WASHINGTON, December 18, 2019— The World Bank Board of Directors approved today a $180 million International Development Association (IDA)* credit to support Senegal’s efforts to boost competitiveness of the energy and ICT sectors and improve access to services for the most vulnerable. The program will help reduce the cost of electricity, improve the performance of the electricity utility, increase competition in the Information and Communication Technologies (ICT) sector and build a sustainable digital economy.
“Reliable, affordable and accessible electricity and ICT services are central to Senegal’s competitiveness and economic transformation,” said Nathan Belete, World Bank Country Director for Senegal.
The multi-sectoral Development Policy Financing (DPF) operation has supported the Government’s efforts over the past two and a half years to diversify the energy mix, increase the use of lower cost gas and renewable energy and broaden access for the poorest.
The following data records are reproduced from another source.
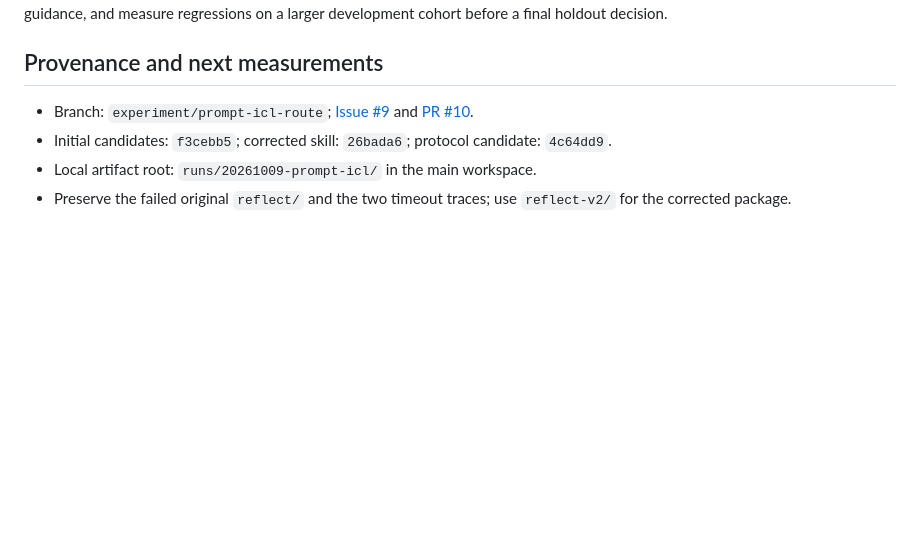
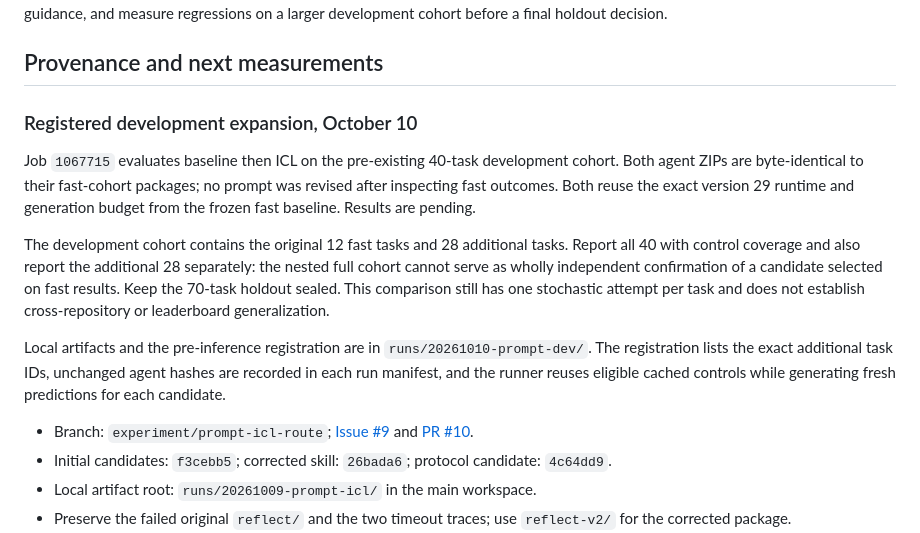
Before and after one commit to jwj1342/gemma-agent-lab, a Markdown page: docs/experiments/2026-10-09-prompt-context.md, the part around the change. Rendered like a GitHub page; blank space fills up the shorter version.

Commit message:
Register frozen ICL expansion on the development cohort

```diff
--- a/docs/experiments/2026-10-09-prompt-context.md
+++ b/docs/experiments/2026-10-09-prompt-context.md
@@ -149,6 +149,25 @@ regressions on a larger development cohort before a final holdout decision.
 
 ## Provenance and next measurements
 
+### Registered development expansion, October 10
+
+Job `1067715` evaluates baseline then ICL on the pre-existing 40-task development
+cohort. Both agent ZIPs are byte-identical to their fast-cohort packages; no prompt
+was revised after inspecting fast outcomes. Both reuse the exact version 29 runtime
+and generation budget from the frozen fast baseline. Results are pending.
+
+The development cohort contains the original 12 fast tasks and 28 additional
+tasks. Report all 40 with control coverage and also report the additional 28
+separately: the nested full cohort cannot serve as wholly independent confirmation
+of a candidate selected on fast results. Keep the 70-task holdout sealed. This
+comparison still has one stochastic attempt per task and does not establish
+cross-repository or leaderboard generalization.
+
+Local artifacts and the pre-inference registration are in
+`runs/20261010-prompt-dev/`. The registration lists the exact additional task IDs,
+unchanged agent hashes are recorded in each run manifest, and the runner reuses
+eligible cached controls while generating fresh predictions for each candidate.
+
 - Branch: `experiment/prompt-icl-route`; [Issue #9](https://github.com/jwj1342/gemma-agent-lab/issues/9)
   and [PR #10](https://github.com/jwj1342/gemma-agent-lab/pull/10).
 - Initial candidates: `f3cebb5`; corrected skill: `26bada6`; protocol candidate: `4c64dd9`.
```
The program also opens the ICT sector for new entrants, increases private sector investment and continues to develop the foundations of the digital economy. All these measures will reduce costs and therefore increase affordability of basic services supporting economic growth, with a specific focus on increasing access to these services for the poorest.
According to World Bank Task Team Leader, Mustafa Zakir Hussain, “these are deep and consequential reforms that can help transform the energy sector towards one that is affordable for the country and improve the competitive structure of the ICT sector to improve service and reduce prices.” On the digital economy, “Senegal will have only the second standalone Startup Law in Africa, pointing to the seriousness with which the government is addressing this area of the economy,” Hussain added.
* The World Bank’s International Development Association (IDA), established in 1960, helps the world’s poorest countries by providing grants and low to zero-interest loans for projects and programs that boost economic growth, reduce poverty, and improve poor people’s lives. IDA is one of the largest sources of assistance for the world’s 75 poorest countries, 39 of which are in Africa. Resources from IDA bring positive change to the 1.6 billion people who live in IDA countries. Since 1960, IDA has supported development work in 113 countries. Annual commitments have averaged about $21 billion over the last three years, with about 61 percent going to Africa.